A dozen times in the past couple weeks I've been asked a version of the same question: WHEN?
When will I feel better?
When will I stop thinking about drinking so much?
When will it get easier?
When will I stop feeling so raw?
When will I stop wanting to claw my own skin off?
I get it, obviously. We want a date to mark on the calendar. A friend says she practically interviewed people when she was newly sober, as if she was writing a research paper. When was it: One month? Two months? 500 days? TELL ME WHEN IT WILL GET BETTER.
Of course, she got no concrete answer because there is no concrete answer.
For me, the desire to move through it all quickly was so great and confounding I refused to even acknowledge the question. I already knew the answers, which were: hold on, keep going, one foot in front of the other, let go and let God and all that crap.
I went through the same thing when I separated from my husband. I remember “dating” someone right away, who was divorced, and when I told him how long I’d been separated, he paused and very kindly told me I was “too new.” I thought, pfffft, f*ck that. I’m gonna skip that part. I’m gonna skip right on past the "too new" part. So I did what every person does who wants to move through something quick: I swam faster. I turned up the volume really, really high. I went out on a lot of “dates” and I drank to oblivion and I denied entire universes and I just, like, moved on.
Then one morning a few months later I woke up to an empty bed. I stood up and looked at the table beside my bed—the empty water and wine glasses, the books I couldn’t read—and a flash of truth snuck into my consciousness. It said, in a voice that doesn’t use words: the drinking is the root problem.
And again I thought, Nope. I'm taking a shortcut.
I truly thought I could skip past most of it, too. I thought I could fast track the healing because I’d blown through so much difficulty already in my life. I was resilient, after all; hadn’t I been told that since I was young? What I didn’t know, even at the age of 34, was resilience isn’t the same as burying. What I’d learned to do in the name of resilience was to deny, to stuff, or my favorite, to drown.
My husband and I finally filed for divorce nearly three years after he moved out. Many people have asked me what took so long, and I never have a good answer. We weren’t in a heated battle over custody, finances, or our agreement. We weren’t questioning the decision, at least not consciously. Certainly there was a bit of laziness. For the past two years, I was getting sober, which required every ounce of everything I had for a while. I think the best answer is that it took what it took. We did it when we were ready. We did it when the dust had settled enough to proceed with clarity. Time takes time.
I was listening to a Marc Maron interview a couple months ago and he was asked how he feels about all his success now, in his 50’s, after going at it for so long. He said among other things, that he was so glad it hadn’t happened in his 30’s or 40’s—or, God forbid his 20’s—because he wouldn’t have been able to handle it.
That’s it right there. Things happen not when we want them to, but when we’re actually ready. It's infuriating.

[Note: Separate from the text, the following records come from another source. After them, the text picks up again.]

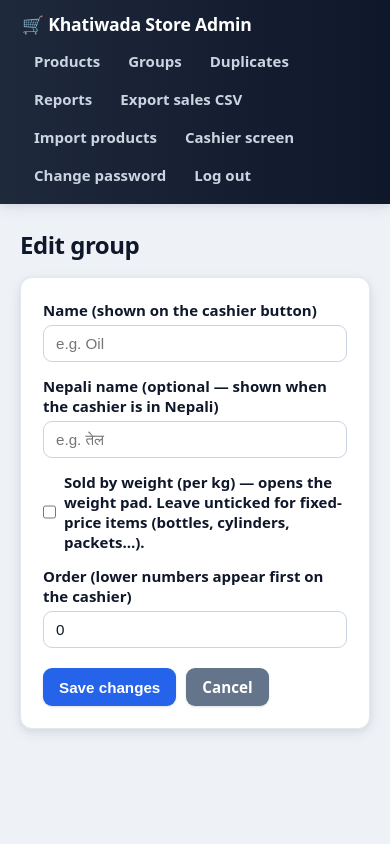
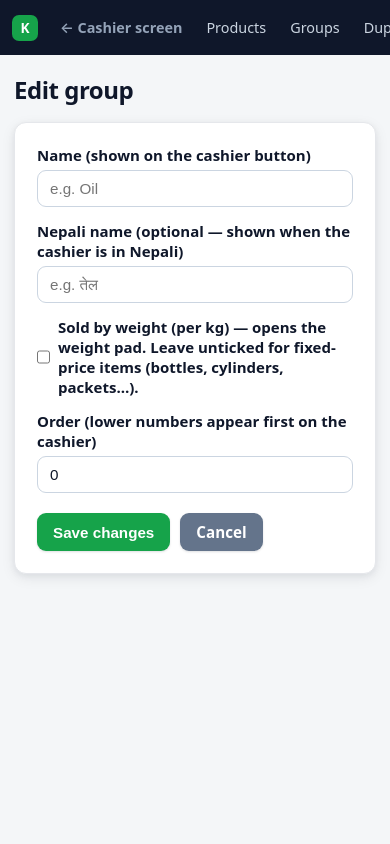
Before and after one commit to utsavkth/nepal-pos, a Flask app: template templates/admin_group_form.html in a window 390 px wide. Run offline with Flask 3, Linux system fonts and the light colour scheme; the template is opened without the code that fills it, so the values that code supplies are empty; some libraries are stand-ins or nearby versions.

Commit message:
UI redesign: dark header, green brand, admin sidebar, bill steppers
Adapted from the Claude Design mockup ("Nepal POS - Redesign") as a visual
refresh only — every confirmed behaviour is unchanged: group buttons with the
variety picker, NEW SALE confirmation, per-line price override, Clear Bill,
bilingual chrome, BS date/clock, responsive iPhone layout, and the
green/orange/indigo tile type-coding (decision 17).

Cashier: dark slate header with a CSS-drawn green "K" logo block (replaces the
cart emoji), green primary actions (SCAN, focus rings, NEW SALE), "Current
Sale" bill header with an item-count badge, bill-line photo thumbnails
(hidden on phone widths to avoid overflow), quantity +/- steppers on piece
lines (minus at 1 removes the line), unit-price "each" detail, and the total
shown on the NEW SALE button.

Admin: dark sidebar shell (Catalog / Reports & data / Account) with active
states via request.endpoint, collapsing to a horizontal scroll bar under
860px; green primary buttons; category/status chips; photo thumbnails in the
products table; quiet text-style row actions. All routes/controls kept,
including Deactivate/Reactivate.

Frontend-only — no backend or schema changes. tests.py 147/147. Verified in
the browser at desktop and 375px: full sale flow (piece + weighed litre +
override + confirm), steppers, Nepali toggle, and every admin page.

Co-Authored-By: Claude Fable 5 <noreply@anthropic.com>

```diff
--- a/static/admin.css
+++ b/static/admin.css
@@ -6,12 +6,13 @@
 :root {
   --ink: #0f172a;          /* slate-900 */
   --muted: #64748b;        /* slate-500 */
-  --accent: #2563eb;       /* blue-600 */
-  --accent-dark: #1d4ed8;  /* blue-700 */
-  --accent-soft: #eff6ff;  /* blue-50 */
+  --accent: #2563eb;       /* blue-600 (legacy links) */
+  --brand: #16a34a;        /* green-600 — primary action colour (redesign) */
+  --brand-dark: #15803d;   /* green-700 */
+  --brand-soft: #f0fdf4;   /* green-50 */
   --green: #059669;
   --red: #dc2626;
-  --border: #e2e8f0;       /* slate-200 */
+  --border: #e5e7eb;
   --radius: 12px;
   --shadow-sm: 0 1px 2px rgba(15,23,42,.06), 0 1px 3px rgba(15,23,42,.08);
   --shadow-md: 0 4px 14px rgba(15,23,42,.08), 0 2px 6px rgba(15,23,42,.05);
@@ -20,37 +21,79 @@
 
 body {
   font-family: system-ui, -apple-system, "Segoe UI", Roboto, sans-serif;
-  background: #eef2f7;
+  background: #f4f6f8;
   color: var(--ink);
   font-size: 15px;
   -webkit-font-smoothing: antialiased;
 }
 
-.admin-header {
+/* ---- Shell: dark sidebar + scrolling content (redesign) ---- */
+
+.admin-shell { display: flex; min-height: 100vh; min-height: 100dvh; }
+
+.admin-sidebar {
+  width: 236px;
+  flex-shrink: 0;
+  background: #0f172a;
+  display: flex;
+  flex-direction: column;
+  padding: 16px 12px;
+  gap: 2px;
+  position: sticky;
+  top: 0;
+  align-self: flex-start;
+  height: 100vh;
+  height: 100dvh;
+  overflow-y: auto;
+}
+.admin-brand {
   display: flex;
   align-items: center;
-  justify-content: space-between;
-  flex-wrap: wrap;
+  gap: 10px;
+  font-weight: 700;
+  font-size: 0.95rem;
+  color: #fff;
+  padding: 6px 8px 16px;
+  white-space: nowrap;
+}
+.brand-logo {
+  width: 26px;
+  height: 26px;
+  flex-shrink: 0;
+  border-radius: 7px;
+  background: var(--brand);
+  color: #fff;
+  display: inline-flex;
+  align-items: center;
+  justify-content: center;
+  font-weight: 800;
+  font-size: 0.85rem;
+}
+.side-section {
+  font-size: 0.72rem;
+  font-weight: 700;
+  text-transform: uppercase;
+  letter-spacing: 0.06em;
+  color: #64748b;
+  padding: 14px 10px 6px;
+}
+.side-link {
+  display: flex;
+  align-items: center;
   gap: 8px;
-  background: linear-gradient(90deg, #1e293b, #0f172a);
-  color: #fff;
-  padding: 12px 22px;
-  box-shadow: var(--shadow-md);
+  padding: 8px 10px;
+  border-radius: 7px;
+  color: #cbd5e1;
+  font-weight: 500;
+  font-size: 0.9rem;
+  text-decoration: none;
+  transition: background .12s, color .12s;
 }
-.admin-brand { font-weight: 800; font-size: 1.1rem; letter-spacing: -0.01em; }
-.admin-brand::before { content: "🛒 "; }
-.admin-header nav { display: flex; flex-wrap: wrap; gap: 4px; }
-.admin-header nav a {
-  color: #cbd5e1;
-  text-decoration: none;
-  padding: 7px 12px;
-  border-radius: 999px;
-  font-weight: 600;
-  transition: background .15s, color .15s;
-}
-.admin-header nav a:hover { background: rgba(255,255,255,.12); color: #fff; }
+.side-link:hover { background: #1e293b; color: #fff; }
+.side-link.active { background: var(--brand); color: #fff; font-weight: 700; }
+.side-back { color: #94a3b8; font-weight: 600; margin-bottom: 10px; }
 
-.admin-main { max-width: 1000px; margin: 0 auto; padding: 24px 20px; }
+.admin-main { flex: 1; min-width: 0; max-width: 1040px; padding: 28px 32px; }
 
 h1 { font-size: 1.5rem; margin-bottom: 16px; letter-spacing: -0.02em; }
 h2 { font-size: 1.05rem; margin-bottom: 10px; }
@@ -81,7 +124,7 @@ h2 { font-size: 1.05rem; margin-bottom: 10px; }
 /* Buttons and inputs */
 button, .button {
   display: inline-block;
-  background: var(--accent);
+  background: var(--brand);
   color: #fff;
   border: none;
   border-radius: 9px;
@@ -189,3 +271,27 @@ td.actions form { display: inline-block; margin-left: 6px; }
 .login-box label { font-weight: 600; }
 .back-link { display: block; text-align: center; margin-top: 4px; color: var(--accent); text-decoration: none; font-weight: 600; }
 .back-link:hover { text-decoration: underline; }
+
+/* ---- Narrow screens: sidebar collapses to a horizontal scroll bar ---- */
+
+@media (max-width: 860px) {
+  .admin-shell { flex-direction: column; }
+  .admin-sidebar {
+    width: 100%;
+    height: auto;
+    position: static;
+    flex-direction: row;
+    align-items: center;
+    gap: 4px;
+    padding: 10px 12px;
+    overflow-x: auto;
+    overflow-y: hidden;
+  }
+  .admin-brand { padding: 0 8px 0 0; }
+  .admin-brand .brand-name { display: none; } /* logo only, save width */
+  .side-section { display: none; }
+  .side-link { white-space: nowrap; flex-shrink: 0; }
+  .side-back { margin-bottom: 0; }
+  .admin-main { padding: 18px 14px; }
+  table { display: block; overflow-x: auto; }
+}
--- a/templates/admin_base.html
+++ b/templates/admin_base.html
@@ -7,26 +7,33 @@
 <link rel="stylesheet" href="{{ url_for('static', filename='admin.css') }}">
 </head>
 <body>
-<header class="admin-header">
-  <span class="admin-brand">Khatiwada Store Admin</span>
-  <nav>
-    <a href="{{ url_for('admin_products') }}">Products</a>
-    <a href="{{ url_for('admin_groups') }}">Groups</a>
-    <a href="{{ url_for('admin_duplicates') }}">Duplicates</a>
-    <a href="{{ url_for('admin_reports') }}">Reports</a>
-    <a href="{{ url_for('admin_sales_export') }}">Export sales CSV</a>
-    <a href="{{ url_for('admin_import') }}">Import products</a>
-    <a href="{{ url_for('cashier') }}">Cashier screen</a>
-    <a href="{{ url_for('admin_change_password') }}">Change password</a>
-    <a href="{{ url_for('admin_logout') }}">Log out</a>
-  </nav>
-</header>
+{% set ep = request.endpoint or "" %}
+<div class="admin-shell">
+<aside class="admin-sidebar">
+  <div class="admin-brand"><span class="brand-logo">K</span><span class="brand-name">Khatiwada Store</span></div>
+  <a class="side-link side-back" href="{{ url_for('cashier') }}">← Cashier screen</a>
+
+  <div class="side-section">Catalog</div>
+  <a class="side-link {{ 'active' if ep.startswith('admin_product') }}" href="{{ url_for('admin_products') }}">Products</a>
+  <a class="side-link {{ 'active' if ep.startswith('admin_group') }}" href="{{ url_for('admin_groups') }}">Groups</a>
+  <a class="side-link {{ 'active' if ep.startswith('admin_duplicates') }}" href="{{ url_for('admin_duplicates') }}">Duplicates</a>
+
+  <div class="side-section">Reports &amp; data</div>
+  <a class="side-link {{ 'active' if ep == 'admin_reports' }}" href="{{ url_for('admin_reports') }}">Reports</a>
+  <a class="side-link" href="{{ url_for('admin_sales_export') }}">Export sales CSV</a>
+  <a class="side-link {{ 'active' if ep == 'admin_import' }}" href="{{ url_for('admin_import') }}">Import products</a>
+
+  <div class="side-section">Account</div>
+  <a class="side-link {{ 'active' if ep == 'admin_change_password' }}" href="{{ url_for('admin_change_password') }}">Change password</a>
+  <a class="side-link" href="{{ url_for('admin_logout') }}">Log out</a>
+</aside>
 <main class="admin-main">
   {% with messages = get_flashed_messages() %}
     {% for msg in messages %}<p class="flash">{{ msg }}</p>{% endfor %}
   {% endwith %}
   {% block content %}{% endblock %}
 </main>
+</div>
 {% block scripts %}{% endblock %}
 </body>
 </html>
--- a/templates/cashier.html
+++ b/templates/cashier.html
@@ -37,7 +37,10 @@
 
   <section class="bill">
     <div class="bill-title">
-      <span data-i18n="bill">Bill</span>
+      <span class="bill-title-left">
+        <span data-i18n="bill">Current Sale</span>
+        <span id="bill-count" class="bill-count" hidden></span>
+      </span>
       <button id="clear-bill-btn" class="btn-clear-bill" type="button" disabled data-i18n="clear">Clear</button>
     </div>
     <ul id="bill-lines" class="bill-lines"></ul>
```
Also changed, not shown: other parts of static/admin.css (+43 -4 lines), static/cashier.js (+51 -3 lines), static/i18n.js (+7 -1 lines), static/style.css (+107 -50 lines), templates/admin_products.html (+11 -5 lines).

I’m approaching a year of sobriety, which is a tiny blip in time, and also massive. As I continue to unravel myself as a non-married person, a mother, and someone who doesn’t escape to a box of wine every night, I see that this is exactly how it was supposed to be. It was so impossibly hard—getting sober, that is—for as long as it needed to be so that I knew precisely how precious and hard won it is. I fell as many times as I did because bones become harder in the broken places, and I needed to make my bones, so I could stand strong for myself, for you. I wanted so badly to fast forward through the painful parts and now, I'm so glad it doesn't work that way. I see the value now in enduring each day, month, year. I see the beauty truly is in the breakdown.
To you, who wants to know when it gets easier. To you, who's positive they’ve reached the end of their rope. To you, who cannot stop clawing at your own skin:
Time takes time. Let it.
It will happen for you - for all of us - as it should, whatever it is: your heartbreak to lessen, your grief to un-clench, your body to heal, your depression to lift. It will happen perfectly and on time so long as you stay course best as you can. This I can actually promise. Perhaps those words are cold comfort, and that's fine. Just know they're also true.